Sources said the malware found in Nasdaq's network was complex and insidious, but tougher security measures and more vigilance could have helped the company detect the intrusion more quickly.
While declining to comment on that claim, Nasdaq said it invests heavily in network security and has about 1,000 people working on information technology issues worldwide.
Officials at the FBI and the National Security Agency, which is also involved in the investigation, declined comment.
It was not clear how long the malicious software was present on Nasdaq's network before it was found.
Hallberg said Nasdaq detected the breach, took action to mitigate it and notified federal authorities, who are still investigating. Nasdaq also shared the electronic signatures it identified from the attack with other companies to help them avert similar attacks, Hallberg said.
Nasdaq has about 10 companies advising it on security issues, including a major U.S. defense contractor, he added.
Nasdaq disclosed in February the cyber attack on Directors Desk, a service the company sells to corporate boards. Nasdaq bought the privately held Washington-based company in 2007.
Thomson Reuters Corp, the parent of Reuters News, sells a product known as BoardLink that competes with Directors Desk.
Hallberg said Nasdaq was working closely with other companies and government agencies around the world to increase data-sharing on security threats.
He said the company's security systems were heavily regulated in every country where it operates, and especially in the United States, where the Securities and Exchange Commission conducts four audits per year.
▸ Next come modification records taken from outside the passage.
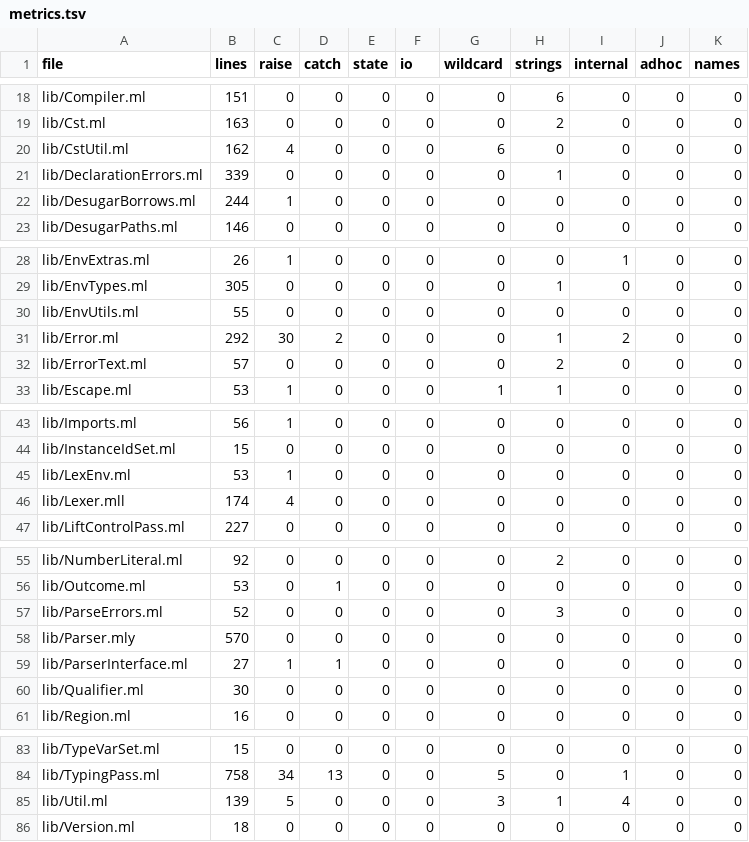
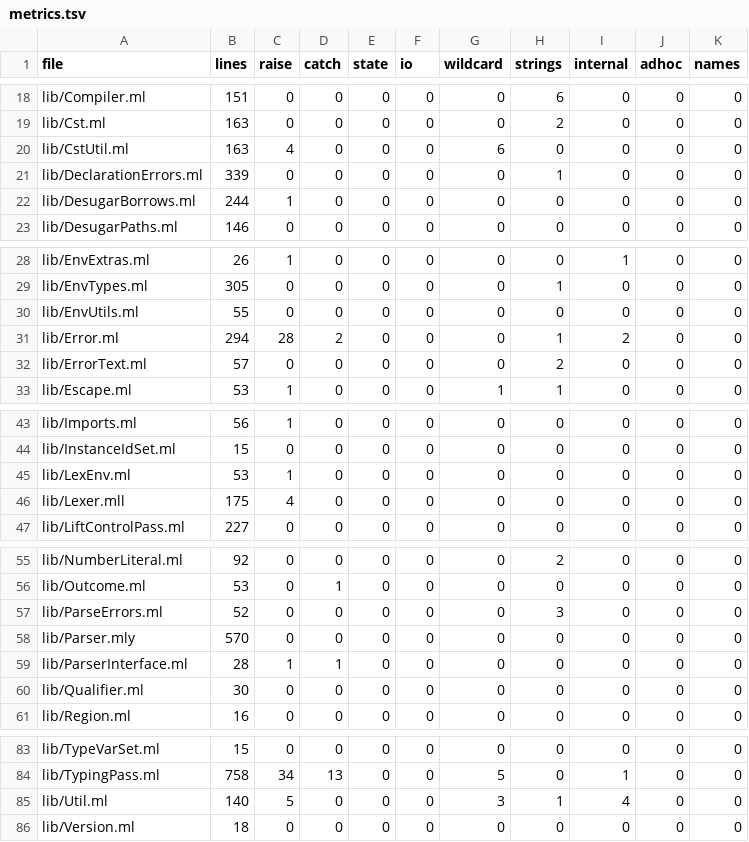
Before and after one commit to seiei-sogen/zustral, a TSV file: tools/refactoring/expected/metrics.tsv, drawn as a sheet; only a part is shown, gaps mark what is left out.

```diff
--- a/tools/refactoring/expected/metrics.tsv
+++ b/tools/refactoring/expected/metrics.tsv
@@ -19,3 +19,3 @@ lib/Compiler.ml	151	0	0	0	0	0	6	0	0	0
 lib/Cst.ml	163	0	0	0	0	0	2	0	0	0
-lib/CstUtil.ml	162	4	0	0	0	6	0	0	0	0
+lib/CstUtil.ml	163	4	0	0	0	6	0	0	0	0
 lib/DeclarationErrors.ml	339	0	0	0	0	0	1	0	0	0
@@ -30,3 +30,3 @@ lib/EnvTypes.ml	305	0	0	0	0	0	1	0	0	0
 lib/EnvUtils.ml	55	0	0	0	0	0	0	0	0	0
-lib/Error.ml	292	30	2	0	0	0	1	2	0	0
+lib/Error.ml	294	28	2	0	0	0	1	2	0	0
 lib/ErrorText.ml	57	0	0	0	0	0	2	0	0	0
@@ -45,3 +45,3 @@ lib/InstanceIdSet.ml	15	0	0	0	0	0	0	0	0	0
 lib/LexEnv.ml	53	1	0	0	0	0	0	0	0	0
-lib/Lexer.mll	174	4	0	0	0	0	0	0	0	0
+lib/Lexer.mll	175	4	0	0	0	0	0	0	0	0
 lib/LiftControlPass.ml	227	0	0	0	0	0	0	0	0	0
@@ -58,3 +58,3 @@ lib/ParseErrors.ml	52	0	0	0	0	0	3	0	0	0
 lib/Parser.mly	570	0	0	0	0	0	0	0	0	0
-lib/ParserInterface.ml	27	1	1	0	0	0	0	0	0	0
+lib/ParserInterface.ml	28	1	1	0	0	0	0	0	0	0
 lib/Qualifier.ml	30	0	0	0	0	0	0	0	0	0
@@ -84,3 +84,3 @@ lib/TypeVarSet.ml	15	0	0	0	0	0	0	0	0	0
 lib/TypingPass.ml	758	34	13	0	0	5	0	1	0	0
-lib/Util.ml	139	5	0	0	0	3	1	4	0	0
+lib/Util.ml	140	5	0	0	0	3	1	4	0	0
 lib/Version.ml	18	0	0	0	0	0	0	0	0	0
```
Also changed, not shown: 9 other files.
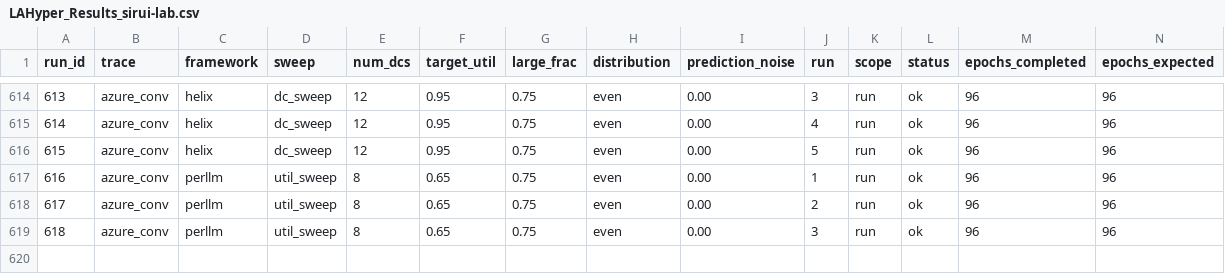
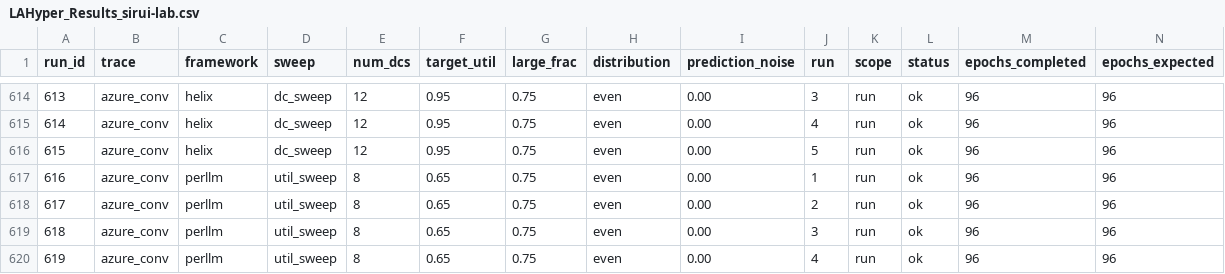
Before and after one commit to hmoore01/LLMScheduling, a CSV file: ipdps/experiment_results/LAHyper_Results_sirui-lab.csv, drawn as a sheet; only a part is shown, gaps mark what is left out; rows hold the shown columns only; the diff names each change by its address in the sheet, - before the commit and + after, or states it on an @@ line.

Commit message:
results[sirui-lab]: 2026-06-17 15:27:49

```diff
--- a/ipdps/experiment_results/LAHyper_Results_sirui-lab.csv
+++ b/ipdps/experiment_results/LAHyper_Results_sirui-lab.csv
+row 620: 619 | azure_conv | perllm | util_sweep | 8 | 0.65 | 0.75 | even | 0.00 | 4 | run | ok | 96 | 96
```
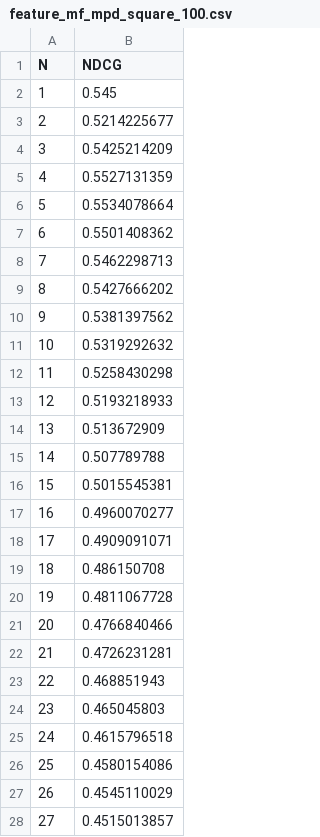
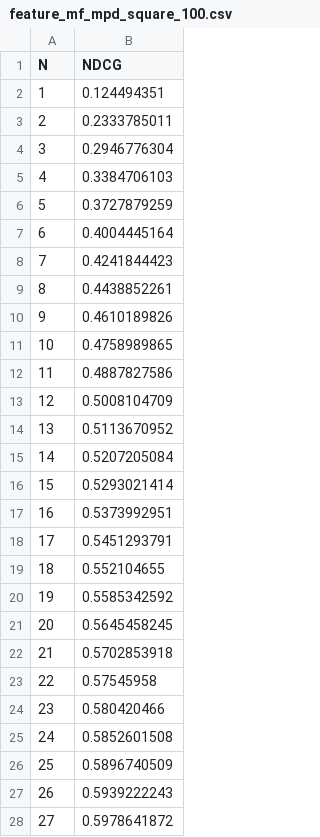
Before and after one commit to SpotifyPlaylistMQP/mqp-core, a CSV file: web/public/data/ndcg_values/feature_mf_mpd_square_100.csv, drawn as a sheet; only a part is shown; the diff covers the shown part only.

Commit message:
new NDCG graph data

```diff
--- a/web/public/data/ndcg_values/feature_mf_mpd_square_100.csv
+++ b/web/public/data/ndcg_values/feature_mf_mpd_square_100.csv
@@ -1,28 +1,28 @@
 N, NDCG
-1, 0.545
-2, 0.5214225677
-3, 0.5425214209
-4, 0.5527131359
-5, 0.5534078664
-6, 0.5501408362
-7, 0.5462298713
-8, 0.5427666202
-9, 0.5381397562
-10, 0.5319292632
-11, 0.5258430298
-12, 0.5193218933
-13, 0.513672909
-14, 0.507789788
-15, 0.5015545381
-16, 0.4960070277
-17, 0.4909091071
-18, 0.486150708
-19, 0.4811067728
-20, 0.4766840466
-21, 0.4726231281
-22, 0.468851943
-23, 0.465045803
-24, 0.4615796518
-25, 0.4580154086
-26, 0.4545110029
-27, 0.4515013857
+1, 0.124494351
+2, 0.2333785011
+3, 0.2946776304
+4, 0.3384706103
+5, 0.3727879259
+6, 0.4004445164
+7, 0.4241844423
+8, 0.4438852261
+9, 0.4610189826
+10, 0.4758989865
+11, 0.4887827586
+12, 0.5008104709
+13, 0.5113670952
+14, 0.5207205084
+15, 0.5293021414
+16, 0.5373992951
+17, 0.5451293791
+18, 0.552104655
+19, 0.5585342592
+20, 0.5645458245
+21, 0.5702853918
+22, 0.57545958
+23, 0.580420466
+24, 0.5852601508
+25, 0.5896740509
+26, 0.5939222243
+27, 0.5978641872
```
Also changed, not shown: 73 edited cells elsewhere in this file, web/public/data/ndcg_values/mf_mpd_square_100.csv, web/public/data/ndcg_values/torch_mf_mpd_square_100.csv.
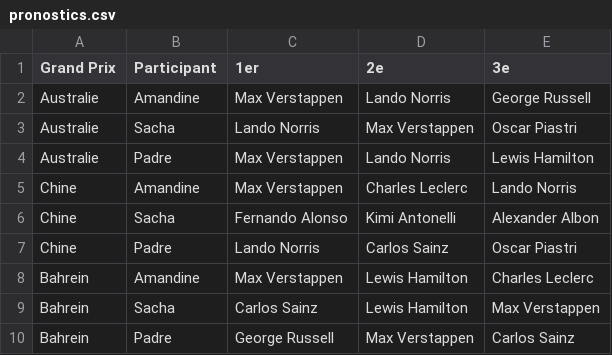
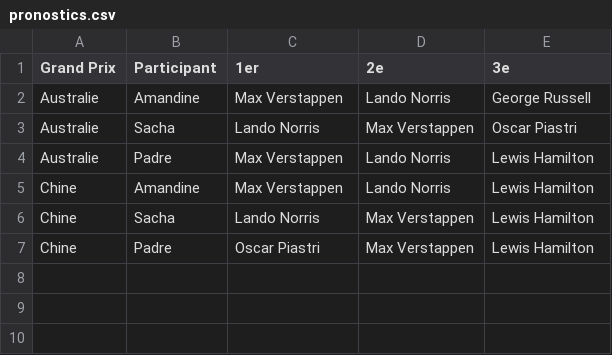
Before and after one commit to peugeot40-6/f1-pronostics, a CSV file: pronostics.csv, drawn as a sheet.

```diff
--- a/pronostics.csv
+++ b/pronostics.csv
@@ -4,7 +4,4 @@ Australie,Sacha,Lando Norris,Max Verstappen,Oscar Piastri
 Australie,Padre,Max Verstappen,Lando Norris,Lewis Hamilton
-Chine,Amandine,Max Verstappen,Charles Leclerc,Lando Norris
-Chine,Sacha,Fernando Alonso,Kimi Antonelli,Alexander Albon
-Chine,Padre,Lando Norris,Carlos Sainz,Oscar Piastri
-Bahrein,Amandine,Max Verstappen,Lewis Hamilton,Charles Leclerc
-Bahrein,Sacha,Carlos Sainz,Lewis Hamilton,Max Verstappen
-Bahrein,Padre,George Russell,Max Verstappen,Carlos Sainz
+Chine,Amandine,Max Verstappen,Lando Norris,Lewis Hamilton
+Chine,Sacha,Lando Norris,Max Verstappen,Lewis Hamilton
+Chine,Padre,Oscar Piastri,Max Verstappen,Lewis Hamilton
```
Also changed, not shown: resultats.csv, 18 other files.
Any concerns identified through such audits were dealt with immediately, he said.
(Additional reporting by Jonathan Spicer and Basil Katz in New York. Editing by Tiffany Wu)